*** Block opens ***

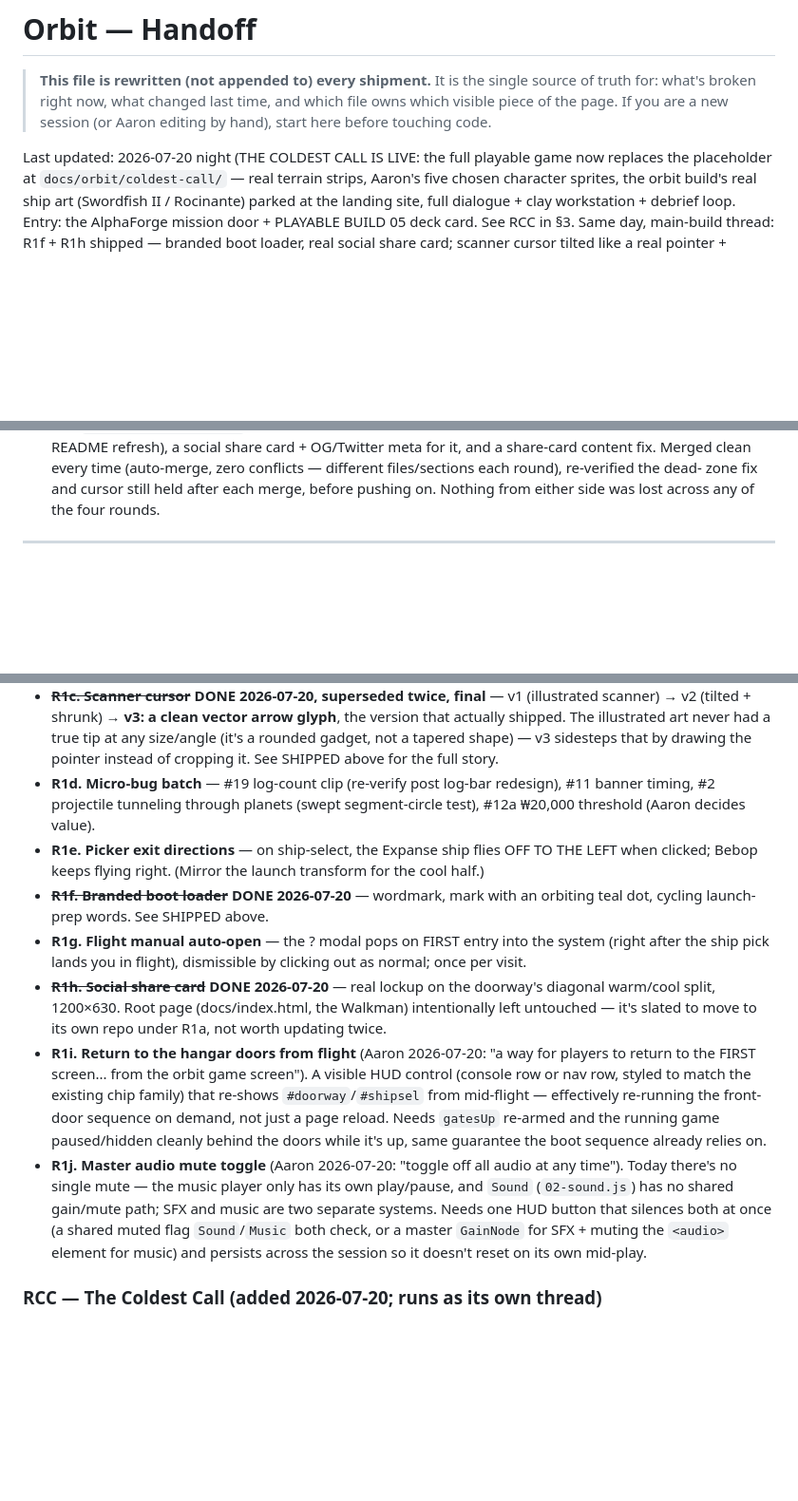
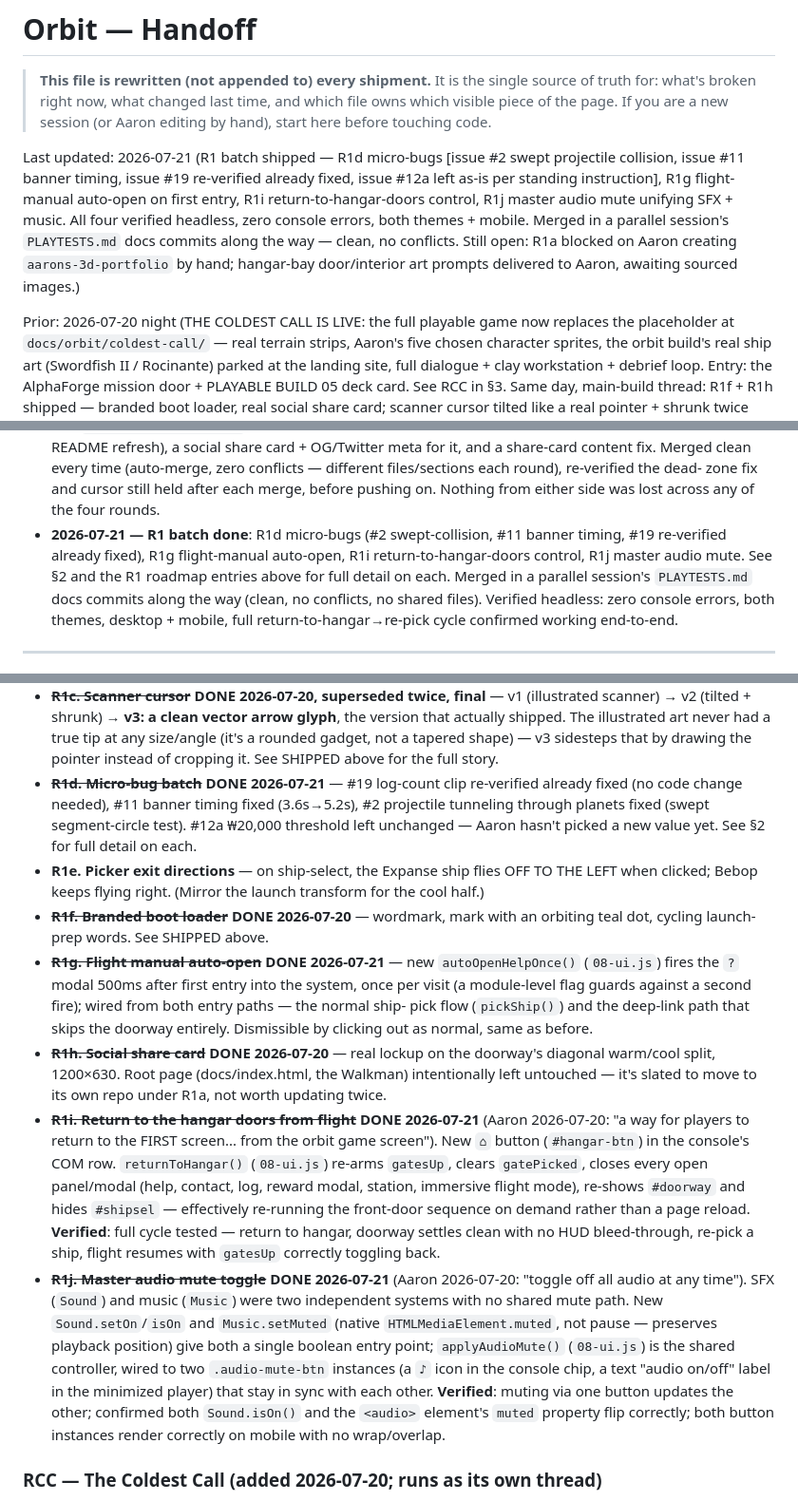
Before and after one commit to aselkridge/aarons-portfolio, a Markdown page: docs/orbit/HANDOFF.md, 3 parts joined by grey strips. Shown at 95% size. Drawn GitHub-style; blank space fills up the shorter version.

Commit message:
docs: log R1d/g/i/j shipped (swept collision, banner timing, auto-open, return-to-hangar, master mute)

```diff
--- a/docs/orbit/HANDOFF.md
+++ b/docs/orbit/HANDOFF.md
@@ -5,7 +5,17 @@
 > which file owns which visible piece of the page. If you are a new session
 > (or Aaron editing by hand), start here before touching code.
 
-Last updated: 2026-07-20 night (THE COLDEST CALL IS LIVE: the full playable
+Last updated: 2026-07-21 (R1 batch shipped — R1d micro-bugs [issue #2 swept
+projectile collision, issue #11 banner timing, issue #19 re-verified already
+fixed, issue #12a left as-is per standing instruction], R1g flight-manual
+auto-open on first entry, R1i return-to-hangar-doors control, R1j master
+audio mute unifying SFX + music. All four verified headless, zero console
+errors, both themes + mobile. Merged in a parallel session's `PLAYTESTS.md`
+docs commits along the way — clean, no conflicts. Still open: R1a blocked on
+Aaron creating `aarons-3d-portfolio` by hand; hangar-bay door/interior art
+prompts delivered to Aaron, awaiting sourced images.)
+
+Prior: 2026-07-20 night (THE COLDEST CALL IS LIVE: the full playable
 game now replaces the placeholder at `docs/orbit/coldest-call/` — real terrain
 strips, Aaron's five chosen character sprites, the orbit build's real ship art
 (Swordfish II / Rocinante) parked at the landing site, full dialogue + clay
@@ -276,6 +286,14 @@ instruction — do not batch-fix these without his go-ahead on each.
   conflicts — different files/sections each round), re-verified the dead-
   zone fix and cursor still held after each merge, before pushing on.
   Nothing from either side was lost across any of the four rounds.
+- **2026-07-21 — R1 batch done**: R1d micro-bugs (#2 swept-collision, #11
+  banner timing, #19 re-verified already fixed), R1g flight-manual
+  auto-open, R1i return-to-hangar-doors control, R1j master audio mute.
+  See §2 and the R1 roadmap entries above for full detail on each. Merged
+  in a parallel session's `PLAYTESTS.md` docs commits along the way (clean,
+  no conflicts, no shared files). Verified headless: zero console errors,
+  both themes, desktop + mobile, full return-to-hangar→re-pick cycle
+  confirmed working end-to-end.
 
 ---
 
@@ -308,37 +326,48 @@ instruction — do not batch-fix these without his go-ahead on each.
   never had a true tip at any size/angle (it's a rounded gadget, not a
   tapered shape) — v3 sidesteps that by drawing the pointer instead of
   cropping it. See SHIPPED above for the full story.
-- **R1d. Micro-bug batch** — #19 log-count clip (re-verify post log-bar
-  redesign), #11 banner timing, #2 projectile tunneling through planets
-  (swept segment-circle test), #12a ₩20,000 threshold (Aaron decides value).
+- ~~**R1d. Micro-bug batch**~~ **DONE 2026-07-21** — #19 log-count clip
+  re-verified already fixed (no code change needed), #11 banner timing
+  fixed (3.6s→5.2s), #2 projectile tunneling through planets fixed (swept
+  segment-circle test). #12a ₩20,000 threshold left unchanged — Aaron
+  hasn't picked a new value yet. See §2 for full detail on each.
 - **R1e. Picker exit directions** — on ship-select, the Expanse ship flies
   OFF TO THE LEFT when clicked; Bebop keeps flying right. (Mirror the
   launch transform for the cool half.)
 - ~~**R1f. Branded boot loader**~~ **DONE 2026-07-20** — wordmark, mark with
   an orbiting teal dot, cycling launch-prep words. See SHIPPED above.
-- **R1g. Flight manual auto-open** — the ? modal pops on FIRST entry into
-  the system (right after the ship pick lands you in flight), dismissible
-  by clicking out as normal; once per visit.
+- ~~**R1g. Flight manual auto-open**~~ **DONE 2026-07-21** — new
+  `autoOpenHelpOnce()` (`08-ui.js`) fires the `?` modal 500ms after first
+  entry into the system, once per visit (a module-level flag guards
+  against a second fire); wired from both entry paths — the normal ship-
+  pick flow (`pickShip()`) and the deep-link path that skips the doorway
+  entirely. Dismissible by clicking out as normal, same as before.
 - ~~**R1h. Social share card**~~ **DONE 2026-07-20** — real lockup on the
   doorway's diagonal warm/cool split, 1200×630. Root page (docs/index.html,
   the Walkman) intentionally left untouched — it's slated to move to its
   own repo under R1a, not worth updating twice.
-- **R1i. Return to the hangar doors from flight** (Aaron 2026-07-20: "a way
-  for players to return to the FIRST screen... from the orbit game
-  screen"). A visible HUD control (console row or nav row, styled to match
-  the existing chip family) that re-shows `#doorway`/`#shipsel` from
-  mid-flight — effectively re-running the front-door sequence on demand,
-  not just a page reload. Needs `gatesUp` re-armed and the running game
-  paused/hidden cleanly behind the doors while it's up, same guarantee the
-  boot sequence already relies on.
-- **R1j. Master audio mute toggle** (Aaron 2026-07-20: "toggle off all
-  audio at any time"). Today there's no single mute — the music player
-  only has its own play/pause, and `Sound` (`02-sound.js`) has no shared
-  gain/mute path; SFX and music are two separate systems. Needs one HUD
-  button that silences both at once (a shared muted flag `Sound`/`Music`
-  both check, or a master `GainNode` for SFX + muting the `<audio>`
-  element for music) and persists across the session so it doesn't reset
-  on its own mid-play.
+- ~~**R1i. Return to the hangar doors from flight**~~ **DONE 2026-07-21**
+  (Aaron 2026-07-20: "a way for players to return to the FIRST screen...
+  from the orbit game screen"). New `⌂` button (`#hangar-btn`) in the
+  console's COM row. `returnToHangar()` (`08-ui.js`) re-arms `gatesUp`,
+  clears `gatePicked`, closes every open panel/modal (help, contact, log,
+  reward modal, station, immersive flight mode), re-shows `#doorway` and
+  hides `#shipsel` — effectively re-running the front-door sequence on
+  demand rather than a page reload. **Verified**: full cycle tested —
+  return to hangar, doorway settles clean with no HUD bleed-through,
+  re-pick a ship, flight resumes with `gatesUp` correctly toggling back.
+- ~~**R1j. Master audio mute toggle**~~ **DONE 2026-07-21** (Aaron
+  2026-07-20: "toggle off all audio at any time"). SFX (`Sound`) and music
+  (`Music`) were two independent systems with no shared mute path. New
+  `Sound.setOn`/`isOn` and `Music.setMuted` (native `HTMLMediaElement.muted`,
+  not pause — preserves playback position) give both a single boolean
+  entry point; `applyAudioMute()` (`08-ui.js`) is the shared controller,
+  wired to two `.audio-mute-btn` instances (a `♪` icon in the console chip,
+  a text "audio on/off" label in the minimized player) that stay in sync
+  with each other. **Verified**: muting via one button updates the other;
+  confirmed both `Sound.isOn()` and the `<audio>` element's `muted`
+  property flip correctly; both button instances render correctly on
+  mobile with no wrap/overlap.
 
 ### RCC — The Coldest Call (added 2026-07-20; runs as its own thread)
 Aaron's playable GTM-engineering game for AlphaForge. Spec: Aaron's build
```
Also changed, not shown: other parts of docs/orbit/HANDOFF.md (+3 -3 lines).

*** Block closes ***

* [ABOUT THIS TASK]:
Copy each line from the data above that includes "batch".

* [OUTPUT OF THE EXERCISE]:
+Last updated: 2026-07-21 (R1 batch shipped — R1d micro-bugs [issue #2 swept
@@ -276,6 +286,14 @@ instruction — do not batch-fix these without his go-ahead on each.
+- **2026-07-21 — R1 batch done**: R1d micro-bugs (#2 swept-collision, #11
@@ -308,37 +326,48 @@ instruction — do not batch-fix these without his go-ahead on each.
-- **R1d. Micro-bug batch** — #19 log-count clip (re-verify post log-bar
+- ~~**R1d. Micro-bug batch**~~ **DONE 2026-07-21** — #19 log-count clip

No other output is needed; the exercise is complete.